The Union argued that, given the unequivocal conclusion that the fire resulted from arson, Seman would not have ignited the blaze while his wife, son and two guests occupied the house, and would not have wittingly summoned the fire department had he been aware of the presence of the Amoco equipment. The arrival of the Fire Chief, a Captain of Detectives and a photographer was cited as further indication of conspiracy, for the presence of these individuals was admittedly disproportionate to the magnitude of the small domestic fire involved. The inference to be drawn, posited defendants, was that these persons "were aware that Amoco equipment would be found at the scene of the fire," App. at 11, and desired to thoroughly document the occasion. The carnival atmosphere pervading the execution of the search warrant, with virtually the entire city government participating as gleeful spectators munching doughnuts, is pointed to as indicative of the possibility that a conspiracy to instigate Seman's termination by the Company existed
It must be noted, however, that the Union does not contend that the Company participated in or was cognizant of a conspiracy directed toward Seman.

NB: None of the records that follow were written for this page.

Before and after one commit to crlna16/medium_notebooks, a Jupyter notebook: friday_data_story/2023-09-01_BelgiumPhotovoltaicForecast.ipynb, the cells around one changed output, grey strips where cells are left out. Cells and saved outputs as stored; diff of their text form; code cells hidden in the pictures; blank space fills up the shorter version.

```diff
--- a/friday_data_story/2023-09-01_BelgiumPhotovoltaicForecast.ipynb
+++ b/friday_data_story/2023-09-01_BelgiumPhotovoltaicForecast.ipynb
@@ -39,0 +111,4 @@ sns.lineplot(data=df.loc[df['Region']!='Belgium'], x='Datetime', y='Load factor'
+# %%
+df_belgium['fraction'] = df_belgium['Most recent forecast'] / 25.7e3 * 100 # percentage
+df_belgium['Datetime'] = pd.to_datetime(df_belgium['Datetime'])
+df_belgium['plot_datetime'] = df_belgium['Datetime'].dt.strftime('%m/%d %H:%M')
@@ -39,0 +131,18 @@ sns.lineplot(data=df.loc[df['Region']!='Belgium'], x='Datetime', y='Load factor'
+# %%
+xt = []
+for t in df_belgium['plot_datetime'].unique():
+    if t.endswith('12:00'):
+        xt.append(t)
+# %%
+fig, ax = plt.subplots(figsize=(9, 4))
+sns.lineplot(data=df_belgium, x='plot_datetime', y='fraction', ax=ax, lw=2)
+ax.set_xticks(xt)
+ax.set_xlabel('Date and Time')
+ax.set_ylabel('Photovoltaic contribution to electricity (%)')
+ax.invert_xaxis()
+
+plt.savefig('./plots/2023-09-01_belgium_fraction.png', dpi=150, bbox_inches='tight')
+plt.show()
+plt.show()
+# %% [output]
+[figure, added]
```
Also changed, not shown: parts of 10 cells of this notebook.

Seman neither owned a car nor had a driver's license and commuted to his job via bicycle. App. at 16
Seman's cognizance of his vulnerability to charges of moral inadequacy by those he constantly challenged is demonstrated in his testimony that:
(H)e was aware that he had to be "purer than Caesar's wife" because he was daily flying in the face of the power structure, and was susceptible to being discredited if he fell below the highest plane of moral conduct.

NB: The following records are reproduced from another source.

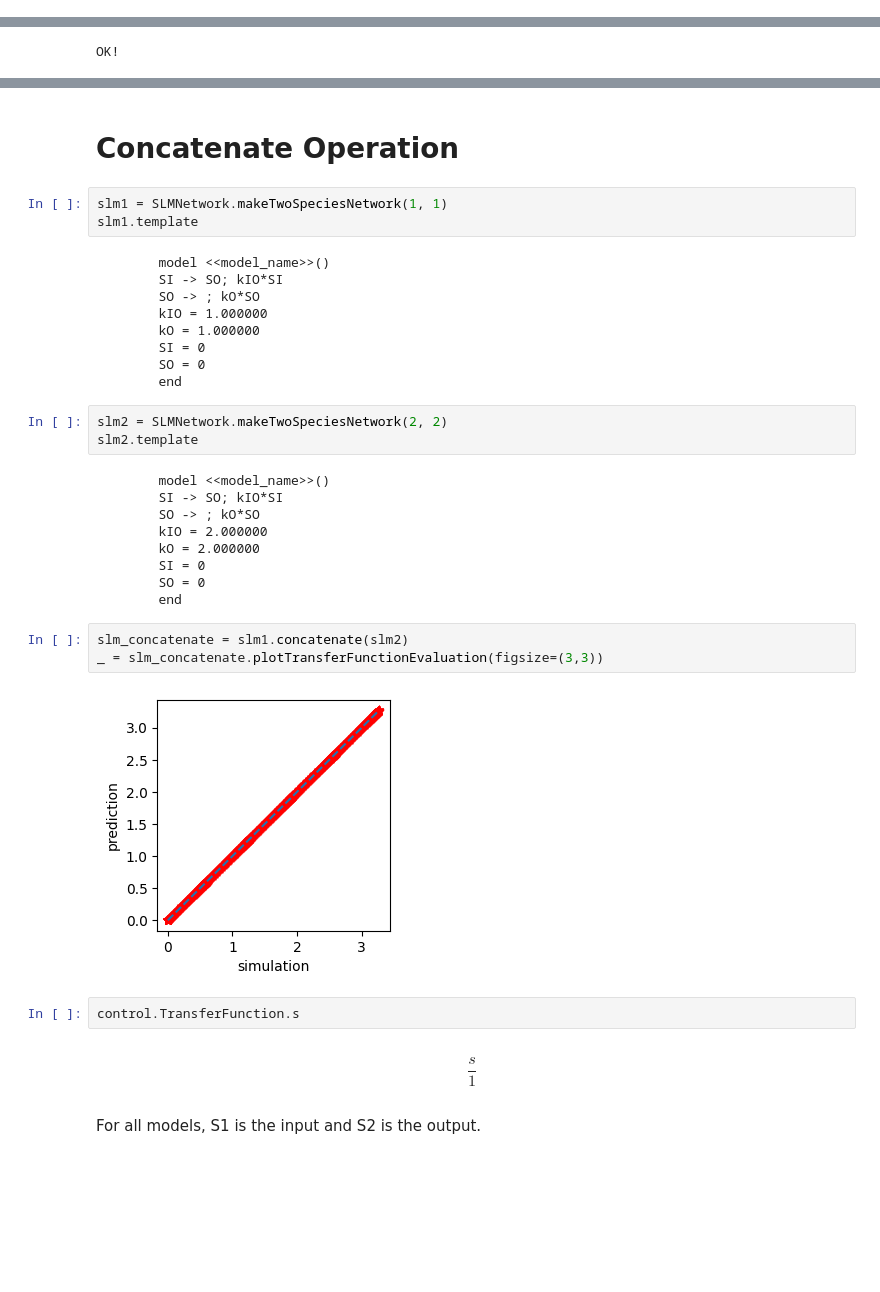
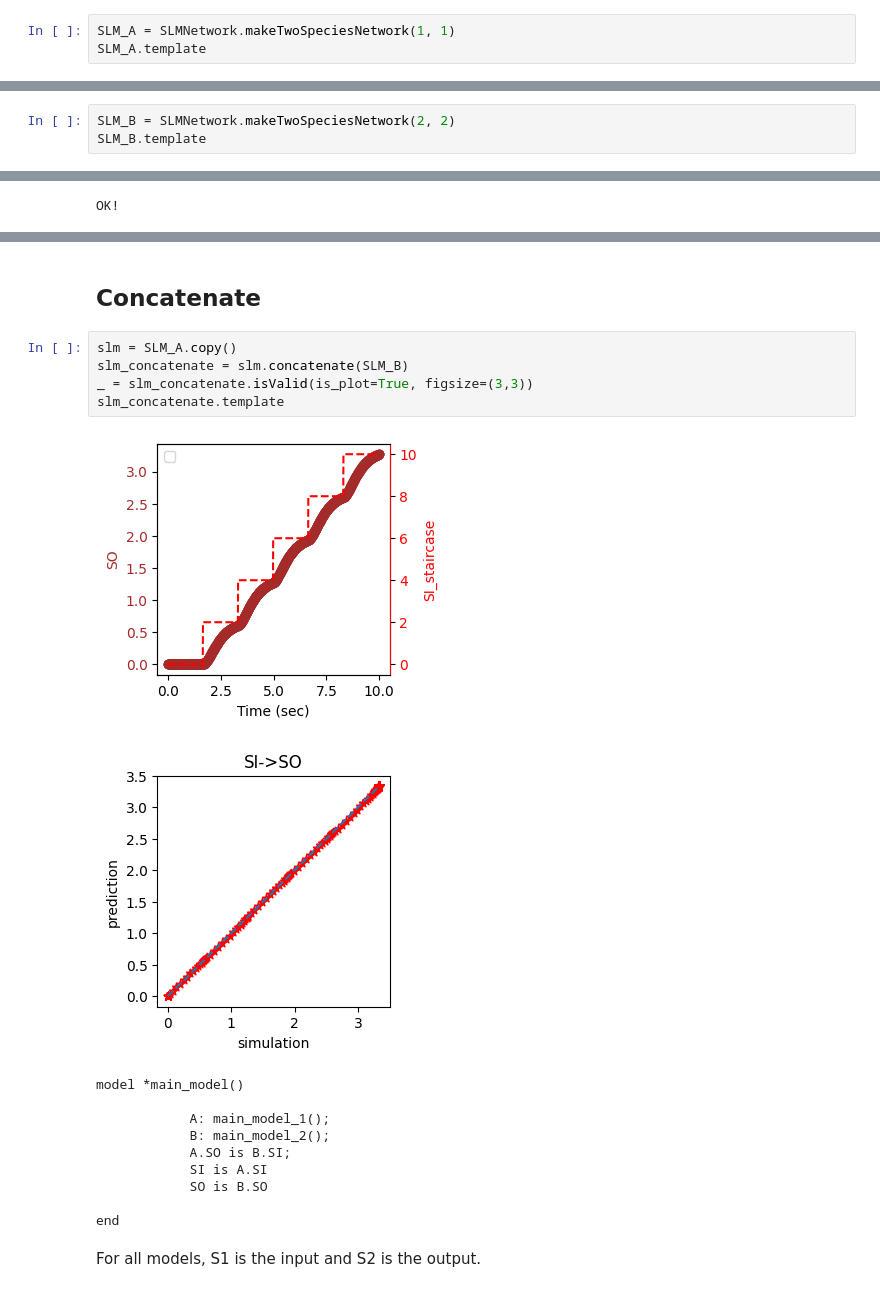
Before and after one commit to joseph-hellerstein/linear_reaction_networks, a Jupyter notebook: notebooks/SLM-Reaction-Networks.ipynb, the cells around one changed output, grey strips where cells are left out. Saved outputs shown, nothing was run; the diff lists cells and outputs as text; blank space fills up the shorter version.

```diff
--- a/notebooks/SLM-Reaction-Networks.ipynb
+++ b/notebooks/SLM-Reaction-Networks.ipynb
@@ -20,0 +24,3 @@ from lrn_builder.slm_network import SLMNetwork
+# %%
+SLM_A = SLMNetwork.makeTwoSpeciesNetwork(1, 1)
+SLM_A.template
@@ -20,0 +36,3 @@ from lrn_builder.slm_network import SLMNetwork
+# %%
+SLM_B = SLMNetwork.makeTwoSpeciesNetwork(2, 2)
+SLM_B.template
@@ -105,38 +136,22 @@ OK!
 # %% [markdown]
-# Concatenate Operation
+## Concatenate
-# %%
-slm1 = SLMNetwork.makeTwoSpeciesNetwork(1, 1)
-slm1.template
-# %% [output]
-        model <<model_name>>()
-        SI -> SO; kIO*SI
-        SO -> ; kO*SO
-        kIO = 1.000000
-        kO = 1.000000
-        SI = 0
-        SO = 0
-        end
-# %%
-slm2 = SLMNetwork.makeTwoSpeciesNetwork(2, 2)
-slm2.template
-# %% [output]
-        model <<model_name>>()
-        SI -> SO; kIO*SI
-        SO -> ; kO*SO
-        kIO = 2.000000
-        kO = 2.000000
-        SI = 0
-        SO = 0
-        end
-# %%
-slm_concatenate = slm1.concatenate(slm2)
-_ = slm_concatenate.plotTransferFunctionEvaluation(figsize=(3,3))
-# %% [output]
-[figure, removed]
-# %%
-control.TransferFunction.s
-# %% [output]
-$$\frac{s}{1}$$
+# %%
+slm = SLM_A.copy()
+slm_concatenate = slm.concatenate(SLM_B)
+_ = slm_concatenate.isValid(is_plot=True, figsize=(3,3))
+slm_concatenate.template
+# %% [output]
+[figure, added]
+[figure, added]
+model *main_model()
+
+            A: main_model_1();
+            B: main_model_2();
+            A.SO is B.SI;
+            SI is A.SI
+            SO is B.SO
+
+end
 # %% [markdown]
 For all models, S1 is the input and S2 is the output.
 # %% [markdown]
```
Also changed, not shown: parts of 24 cells of this notebook, 6 other files.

App. at 16.
The court stated that language in two recent opinions by this court, United Electrical Radio & Machine Workers of America v. Honeywell, Inc., 522 F.2d 1221 (7th Cir. 1975) and International Union of Operating Engineers, Local 139 v. Morse, Inc., 529 F.2d 574 (7th Cir. 1976), underlay the decision to reconsider the earlier ruling issued in the instant case
United Steelworkers of America v. American Manufacturing Co., 363 U.S. 564, 80 S.Ct. 1343, 4 L.Ed.2d 1403 (1960); United Steelworkers of America v. Warrior & Gulf Navigation Co., 363 U.S. 574, 80 S.Ct. 1347, 4 L.Ed.2d 1409 (1960); United Steelworkers of America v. Enterprise Wheel & Car Corp., 363 U.S. 593, 80 S.Ct. 1358, 4 L.Ed.2d 1424 (1960)